When asked how I enjoyed the trip my response is always the same.  How could it not be a great experience?  I was able to spend an entire week in Siberia with some of the greatest people in the county.

Since the people in Siberia do not normally speak English, the class had to be taught in Russian.  The seminary provided Anderson with a translator.  Without her, the class could not exist.  By the sovereignty of God, Ola had moved to Siberia only three months before the class took place.  She was a banker in Siberia and her boss graciously allowed her to take time off so she could help with the class.

A traditional seminary student in America packs up their belongings and moves to a seminary location where they will spend from three to five years studying to become a pastor.  A traditional seminary student in Siberia is already serving as a pastor.  Each pastor will then travel to the seminary location where they will spend two weeks at a time in class before returning to their home and church.  After three or four months they will return to seminary for another two weeks, etc.  The program takes five years to complete.  The seminary students generally study with the same group of pastors through the entire five years however there are other groups of pastors coming to seminary for two weeks at a time as well – just on different sets of weeks.

Anderson traveled from Minneapolis to Moscow on the first leg of his trip.  He stayed in Moscow for two days before leaving for Siberia.  After spending an entire week in Siberia he then returned to Moscow and participated in activities at the seminary for two days before flying back to Minnesota.  He was grateful to be able to spend one entire morning with the seminary president.  He also attended a faculty meeting, a staff birthday party and a chapel service.  The Seminary professor speaking in chapel that day could read, write and speak 13 different languages.

While in Moscow Anderson took the Metro to downtown Moscow and visited Red Square, saw Lenin’s Tomb and watched the changing of the guard.  The entire experience in Russia was wonderful.

While he was in Siberia, the conflict broke out between Russia and the Ukraine.  Many people were asking his wife if he was OK.  Even though he was thousands of miles from Ukraine it was definitely a big conversation for the people in Siberia – especially those who had family members living there.  Anderson is grateful for the wonderful Oakwood family who was praying for him and he felt completely safe the entire trip.
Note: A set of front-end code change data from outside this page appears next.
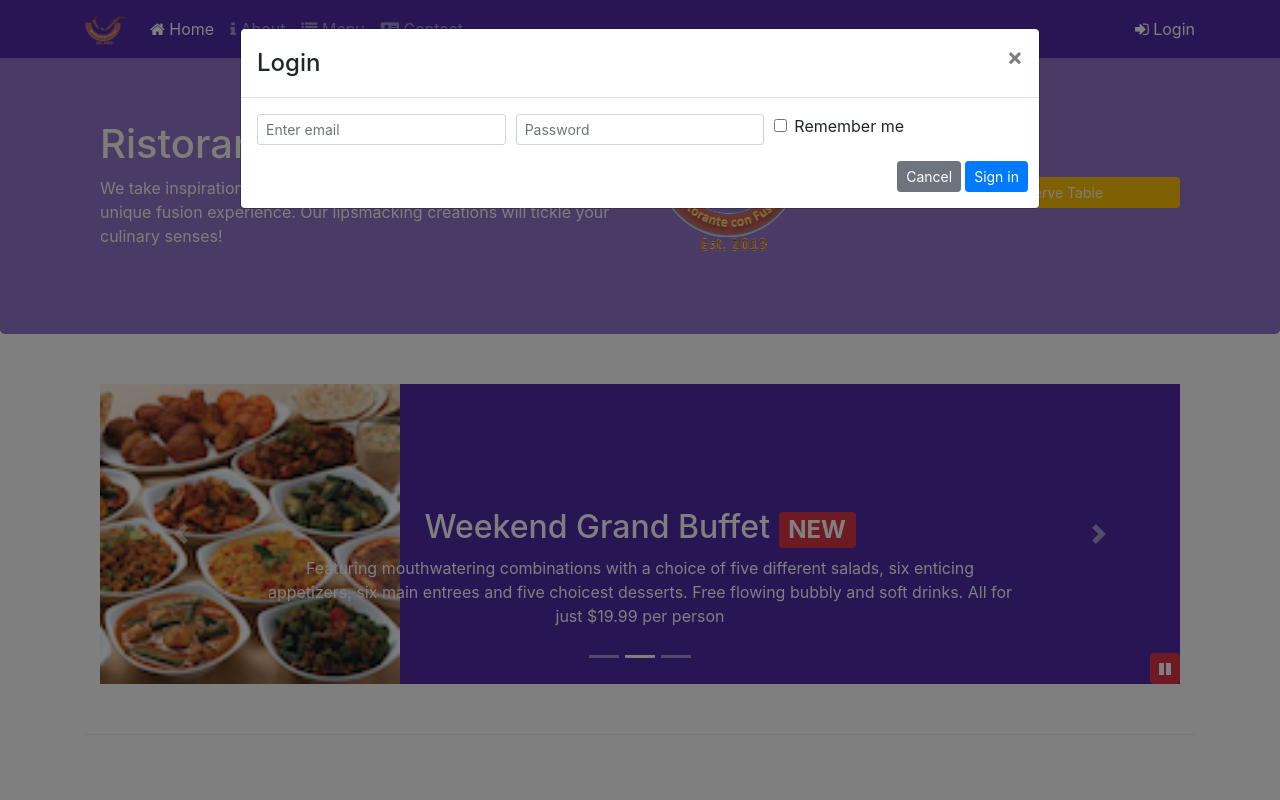
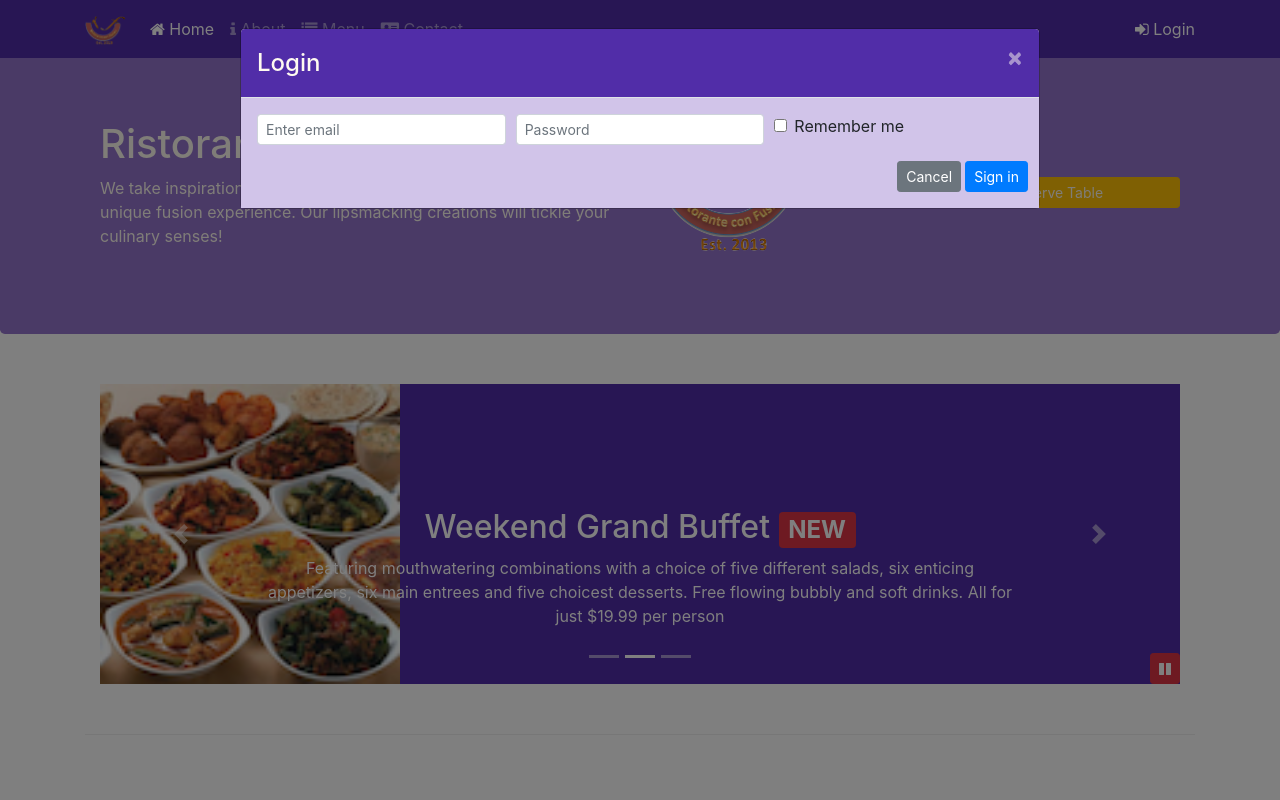
Before and after one commit to sukritkapil2/git-test, a website: page index.html in a window 1280 px wide. Both pictures are taken after a click on the link "Login". Shown: the top 800 px of the page. Drawn offline with nearby package versions, Linux system fonts and the light colour scheme.

Commit message:
assignment 4

```diff
--- a/css/styles.scss
+++ b/css/styles.scss
@@ -74,3 +74,19 @@ body{
     bottom: 0px;
     z-index: 2;
 }
+
+.modal-header {
+    background: $background-dark;
+
+    .close {
+        color: floralwhite;
+    }
+}
+
+.modal-title {
+    color: floralwhite;
+}
+
+.modal-body {
+    background: $background-pale;
+}
--- a/index.html
+++ b/index.html
@@ -66,7 +66,7 @@
                         </li>
                     </ul>
                     <span class="navbar-text">
-                        <a data-toggle="modal" data-target="#loginModal">
+                        <a id="loginbtn">
                             <span class="fa fa-sign-in"></span> Login
                         </a>
                     </span>
@@ -316,8 +316,7 @@
                     <div class="col-12 col-sm-3 align-self-center">
                         <a
                             class="btn btn-warning btn-block btn-sm text-black"
-                            data-toggle="modal"
-                            data-target="#reserveModal"
+                            id="reservebtn"
                         >
                             Reserve Table
                         </a>
@@ -627,6 +626,14 @@
                             .addClass("fa-pause");
                     }
                 });
+
+                $("#loginbtn").click(function () {
+                    $("#loginModal").modal("toggle");
+                });
+
+                $("#reservebtn").click(function () {
+                    $("#reserveModal").modal("toggle");
+                });
             });
         </script>
     </body>
```
Also changed, not shown: css/styles.css.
Anderson said, “The food was interesting – especially the meals where I did not recognize what I was eating”.

It was a three-leg sixteen hour flight from Moscow to Minneapolis.  As he was flying across the Atlantic eight miles above the ocean, Anderson said it was as smooth and comfortable as sitting in his favorite chair at home.  He actually told myself, “this is so smooth and nice … nothing ever happens to these big jumbo jets.”  Two days later the airliner from Malaysia disappeared.

Anderson considers it to have been a privilege to spend the time with Christians on the other side of the world.  He said he is looking forward to seeing them again when he gets to heaven.  He is grateful to the Oakwood family for allowing him the opportunity to go and grateful to God for His constant care and provision.

Dr. Steve Anderson